** PROBLEM DETAILS **
Could you work out how many lines in the material below hold the word "setLoading"? Give only the number in reply.

** MATERIAL FOR THIS EXERCISE **
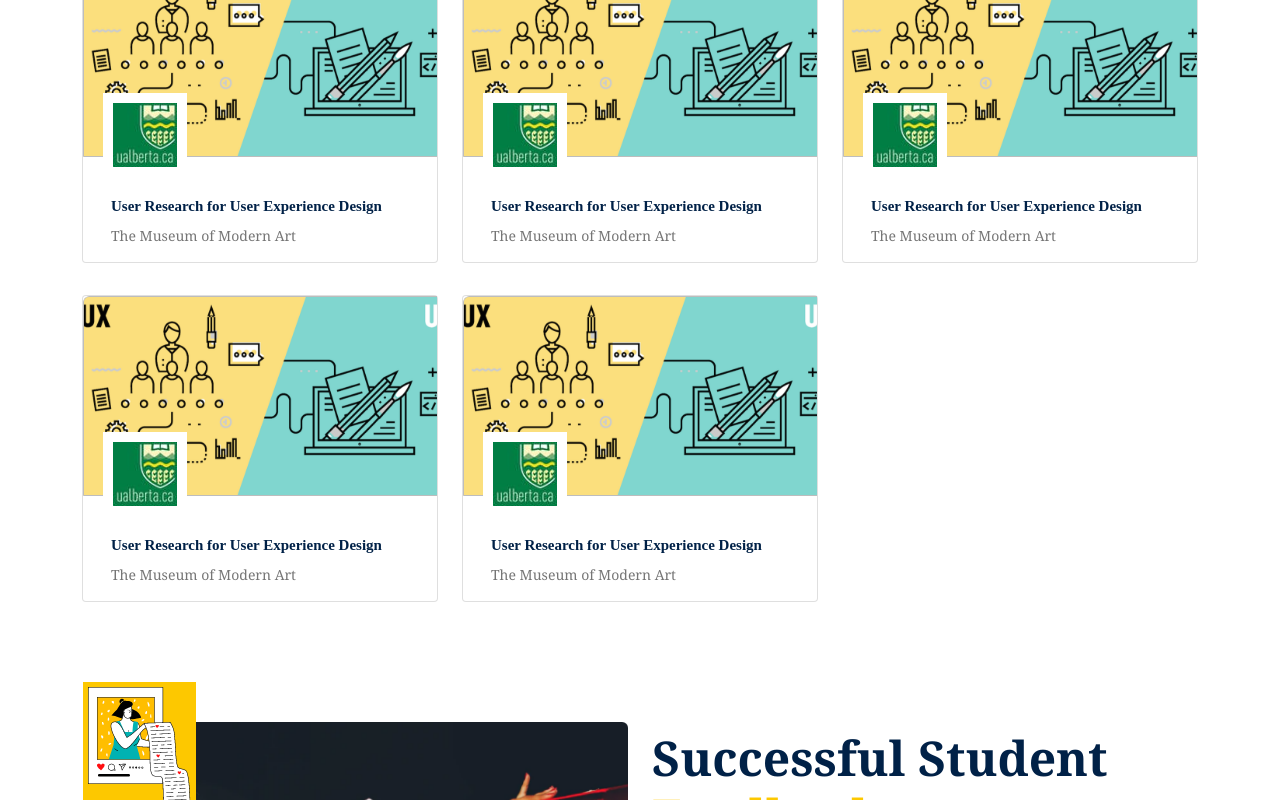
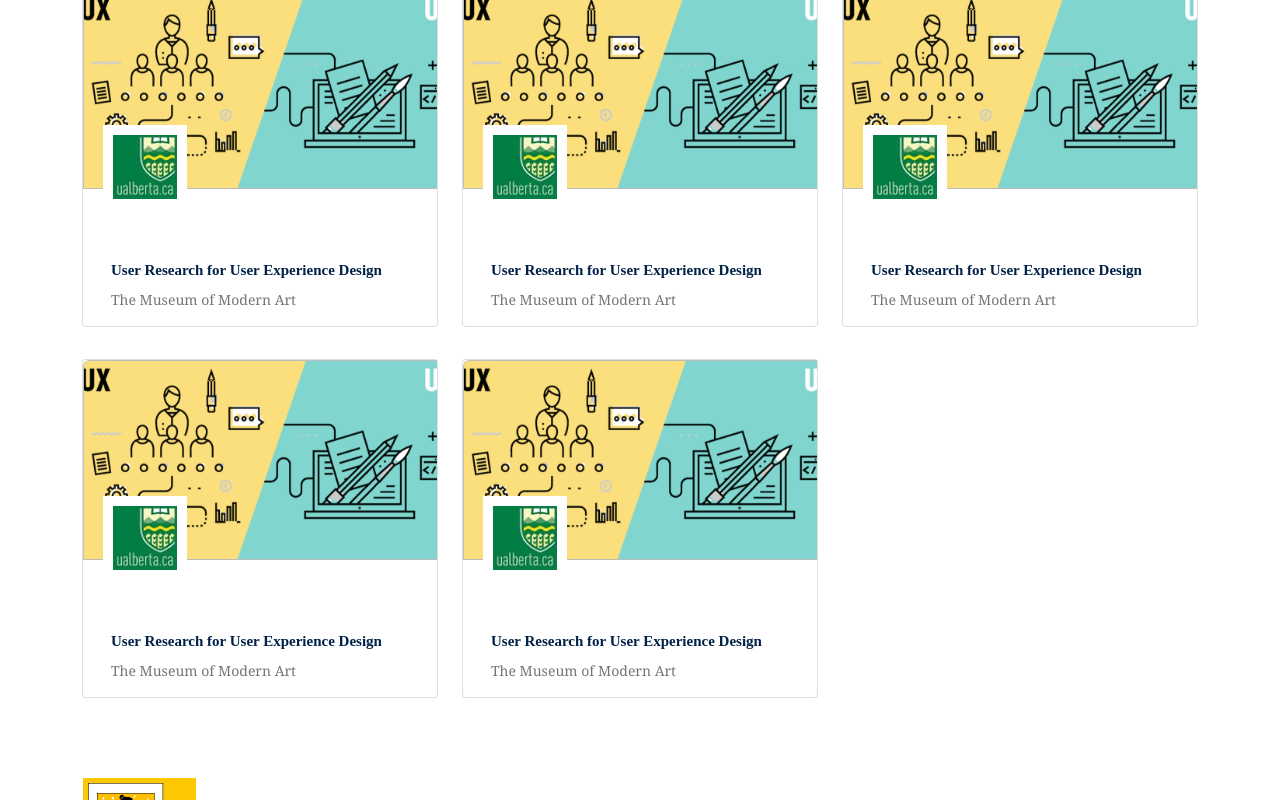
Before and after one commit to Umair123-dot/Bootsrape-Templete-Design-Reactjs, a React (Create React App) app: page / in a window 1280 px wide. Shown: the part 1376-2176 px from the top of the page. Built offline with nearby package versions, Linux system fonts and the light colour scheme.

Commit message:
loader add

```diff
--- a/package.json
+++ b/package.json
@@ -12,6 +12,7 @@
     "react-dom": "^18.2.0",
     "react-router-dom": "^6.6.1",
     "react-scripts": "5.0.1",
+    "reactstrap": "^9.1.5",
     "sass": "^1.57.1",
     "web-vitals": "^2.1.4",
     "yup": "^0.32.11"
--- /dev/null
+++ b/src/Practice/Pracice.scss
@@ -0,0 +1,4 @@
+.practice-wrapper{
+    background-color: red;
+    height: 100px;
+}
--- /dev/null
+++ b/src/Practice/Practice.js
@@ -0,0 +1,33 @@
+import { Field, Form, Formik } from 'formik'
+import React from 'react'
+
+const Practice = () => {
+  return (
+    <div className='practice-wrapper'>
+    <Formik
+    initialValues={{name:"",country:""}}
+    onSubmit={(values)=>{
+        console.log(values)
+
+    }}
+    >
+        <Form>
+            <label>Name</label>
+            <Field type="text" name="name"  />
+            <button type='submit'>submit</button>
+
+            <Field name="country" as="select">
+                <option value="Canada">Canada</option>
+                <option value="Canada">England</option>
+            </Field>
+
+        </Form>
+
+
+    </Formik>
+
+    </div>
+  )
+}
+
+export default Practice
--- a/src/components/Card/Card.js
+++ b/src/components/Card/Card.js
@@ -70,6 +70,7 @@ const Card = (card) => {
           </div>
         </div>
         <div className="card-body card-content-area">
+          <h5 className=" card-heading1">{card.category}</h5>
           <h5 className=" card-heading1">{card.cardpara}</h5>
           <p className="card-text">{card.cardtext}</p>
         </div>
--- a/src/components/Pagination/Pagination.js
+++ b/src/components/Pagination/Pagination.js
@@ -1,46 +1,50 @@
-import React, { useEffect, useState } from "react";
-import Loader from "../Loader/Loader";
+import React, { useEffect} from "react";
+import { Link } from "react-router-dom";
 import "./Pagination.scss";
-const Pagination = ({ showPerPage, onPaginationChange, setLoading, counter, setCounter,onButtonClick,numberOfButtons }) => {
-
-
-
-
+const Pagination = ({
+  showPerPage,
+  onPaginationChange,
+  counter,
+  setCounter,
+  onButtonClick,
+  numberOfButtons,
+  setLoading
+}) => {
   useEffect(() => {
-     setLoading(true)
     const value = showPerPage * counter;
 
-    // console.log(value-showPerPage);
-    // console.log(value)
-    // console.log(counter);
-    // console.log(showPerPage);
     onPaginationChange(value - showPerPage, value);
-    setLoading(false)
   }, [counter]);
 
-
+  const handleClick = (index) => {
+    setLoading(true)
+    setCounter(index + 1)
+    setTimeout(() => {
+      setLoading(false);
+    }, 1000);
+  }
   return (
     <div className="pagination-wrapper d-flex justify-content-center">
       <nav aria-label="Page navigation example">
-        <ul class="pagination">
-          <li class="page-item">
-            <a class="page-link" onClick={() => onButtonClick("prev")}>
-            <i class="fa-solid fa-arrow-left"></i>
-            </a>
+        <ul className="pagination">
+          <li className="page-item">
+            <Link className="page-link" onClick={() => onButtonClick("prev")}>
+              <i className="fa-solid fa-arrow-left"></i>
+            </Link>
           </li>
 
           {new Array(numberOfButtons).fill("").map((ele, index) => (
-            <li class={`page-item ${index + 1 === counter ? "active" : null}`}>
-              <a class="page-link" onClick={() => setCounter(index + 1)}>
+            <li className={`page-item ${index + 1 === counter ? "active" : null}`} key={ele.id}>
+              <Link to="#" className="page-link" onClick={() =>  handleClick(index)}>
                 {index + 1}
-              </a>
+              </Link>
             </li>
           ))}
 
-          <li class="page-item">
-            <a class="page-link" onClick={() => onButtonClick("next")}>
-            <i class="fa-solid fa-arrow-right"></i>
-            </a>
+          <li className="page-item">
+            <Link to="#" className="page-link" onClick={() => onButtonClick("next")}>
+              <i className="fa-solid fa-arrow-right"></i>
+            </Link>
           </li>
         </ul>
       </nav>
@@ -49,3 +53,8 @@ const Pagination = ({ showPerPage, onPaginationChange, setLoading, counter, setC
 };
 
 export default Pagination;
+
+// console.log(value-showPerPage);
+// console.log(value)
+// console.log(counter);
+// console.log(showPerPage);
--- a/src/components/Pagination/Pagination.scss
+++ b/src/components/Pagination/Pagination.scss
@@ -3,6 +3,6 @@
         background-color: #fdc800 !important;
         color: black !important;
         border: 1px solid rgb(234, 229, 229) !important;
-        cursor: pointer;
+
     }
 }
--- a/src/data/mocks/CardUserCourse.js
+++ b/src/data/mocks/CardUserCourse.js
@@ -6,139 +6,164 @@ const cardDataCourse = [
     image1: couseraimage1,
     cardpara: "User User this is good for health",
     cardtext: "The Museum of Modern Art",
+    category:"Reactjs"
   },
   {
     id: 2,
     image1: couseraimage1,
     cardpara: "User this is good for health.",
     cardtext: "The Museum of Modern Art",
+    category:"Reactjs"
   },
   {
     id: 3,
     image1: couseraimage,
     cardpara: "User Research for User Experience Design",
     cardtext: "The Museum of Modern Art",
+    category:"Reactjs"
   },
   {
     id: 4,
     image1: couseraimage,
     cardpara: "User Research for User Experience Design",
     cardtext: "The Museum of Modern Art",
+    category:"Vuejs"
   },
   {
     id: 5,
     image1: couseraimage1,
-    cardpara: "User Research for User Experience Design",
+    cardpara: " Performant. Truly reactive, compiler- ...",
     cardtext: "The Museum of Modern Art",
+    category:"Vuejs"
   },
   {
     id: 6,
     image1: couseraimage,
-    cardpara: "User Research for User Experience Design",
+    cardpara: " Performant. Truly reactive, compiler- ...",
     cardtext: "The Museum of Modern Art",
+    category:"Vuejs"
   },
   {
     id: 7,
     image1: couseraimage1,
-    cardpara: "User Research for User Experience Design",
-    cardtext: "The Museum of Modern Art",
+    cardpara: "Vuejs is a ",
+    cardtext: " Performant. Truly reactive, compiler- ...",
+    category:"Vuejs"
   },
   {
     id: 8,
     image1: couseraimage,
     cardpara: "User Research for User Experience Design",
     cardtext: "The Museum of Modern Art",
+    category:"Nextjs"
+
   },
   {
     id: 9,
     image1: couseraimage1,
-    cardpara: "User Research for User Experience Design",
+    cardpara: "r User Experience Design",
     cardtext: "The Museum of Modern Art",
+    category:"Nextjs"
   },
   {
     id: 10,
     image1: couseraimage1,
-    cardpara: "User Research for User Experience Design",
+    cardpara: " Experience Design",
     cardtext: "The Museum of Modern Art",
+    category:"Nextjs"
   },
   {
     id: 11,
     image1: couseraimage,
-    cardpara: "User Research for User Experience Design",
+    cardpara: "  build static and dynamic websites and web ...",
     cardtext: "The Museum of Modern Art",
+    category:"Nextjs"
   },
   {
     id: 12,
     image1: couseraimage,
-    cardpara: "User Research for User Experience Design",
+    cardpara: "by Vercel to build static and dynamic websites and web ...",
     cardtext: "The Museum of Modern Art",
+    category:"Nextjs"
   },
   {
     id: 13,
     image1: couseraimage,
-    cardpara: "User Research for User Experience Design",
+    cardpara: "  Vercel to build static and dynamic websites and web ...",
     cardtext: "The Museum of Modern Art",
+    category:"Nextjs"
   },
   {
     id: 14,
     image1: couseraimage,
     cardpara: "User Research for User Experience Design",
     cardtext: "The Museum of Modern Art",
+    category:"Reactjs"
+
   },
   {
     id: 15,
     image1: couseraimage,
     cardpara: "User Research for User Experience Design",
     cardtext: "The Museum of Modern Art",
+    category:"Reactjs"
   },
   {
     id: 16,
     image1: couseraimage,
     cardpara: "User Research for User Experience Design",
     cardtext: "The Museum of Modern Art",
+    category:"Reactjs"
   },
   {
     id: 17,
     image1: couseraimage,
     cardpara: "User Research for User Experience Design",
     cardtext: "The Museum of Modern Art",
+    category:"Reactjs"
   },
   {
-    id: 17,
+    id: 18,
     image1: couseraimage,
     cardpara: "User Research for User Experience Design",
     cardtext: "The Museum of Modern Art",
+    category:"Reactjs"
   },
   ,
-  {
-    id: 18,
-    image1: couseraimage1,
-    cardpara: "User Research for User Experience Design",
-    cardtext: "The Museum of Modern Art",
-  },
   {
     id: 19,
     image1: couseraimage1,
     cardpara: "User Research for User Experience Design",
     cardtext: "The Museum of Modern Art",
+    category:"Reactjs"
   },
   {
     id: 20,
     image1: couseraimage1,
     cardpara: "User Research for User Experience Design",
     cardtext: "The Museum of Modern Art",
+    category:"Reactjs"
   },
   {
     id: 21,
     image1: couseraimage1,
     cardpara: "User Research for User Experience Design",
     cardtext: "The Museum of Modern Art",
+    category:"Reactjs"
   },
   {
     id: 22,
     image1: couseraimage1,
     cardpara: "User Research for User Experience Design",
     cardtext: "The Museum of Modern Art",
+    category:"Reactjs"
+  },
+  {
+    id: 23,
+    image1: couseraimage1,
+    cardpara: "User Research for User Experience Design",
+    cardtext: "The Museum of Modern Art",
+    category:"Reactjs"
   },
 ];
 
--- a/src/index.js
+++ b/src/index.js
@@ -3,15 +3,15 @@ import ReactDOM from 'react-dom/client';
 import './index.css';
 import App from './App';
 import reportWebVitals from './reportWebVitals';
+import Practice from './Practice/Practice';
 
 const root = ReactDOM.createRoot(document.getElementById('root'));
 root.render(
   <React.StrictMode>
     <App />
+
   </React.StrictMode>
 );
 
-// If you want to start measuring performance in your app, pass a function
-// to log results (for example: reportWebVitals(console.log))
-// or send to an analytics endpoint. Learn more: https://bit.ly/CRA-vitals
+
 reportWebVitals();
```
Also changed, not shown: src/components/CourseCardDrop/CourseCardDrop.js (+35 -17 lines), src/components/Dropdown/Dropdown.js (+30 -6 lines), src/components/Dropdown/Dropdown.scss (added), 1 other file (tests, documents, lock files or other folders).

** RESPONSE TO THE EXERCISE **
7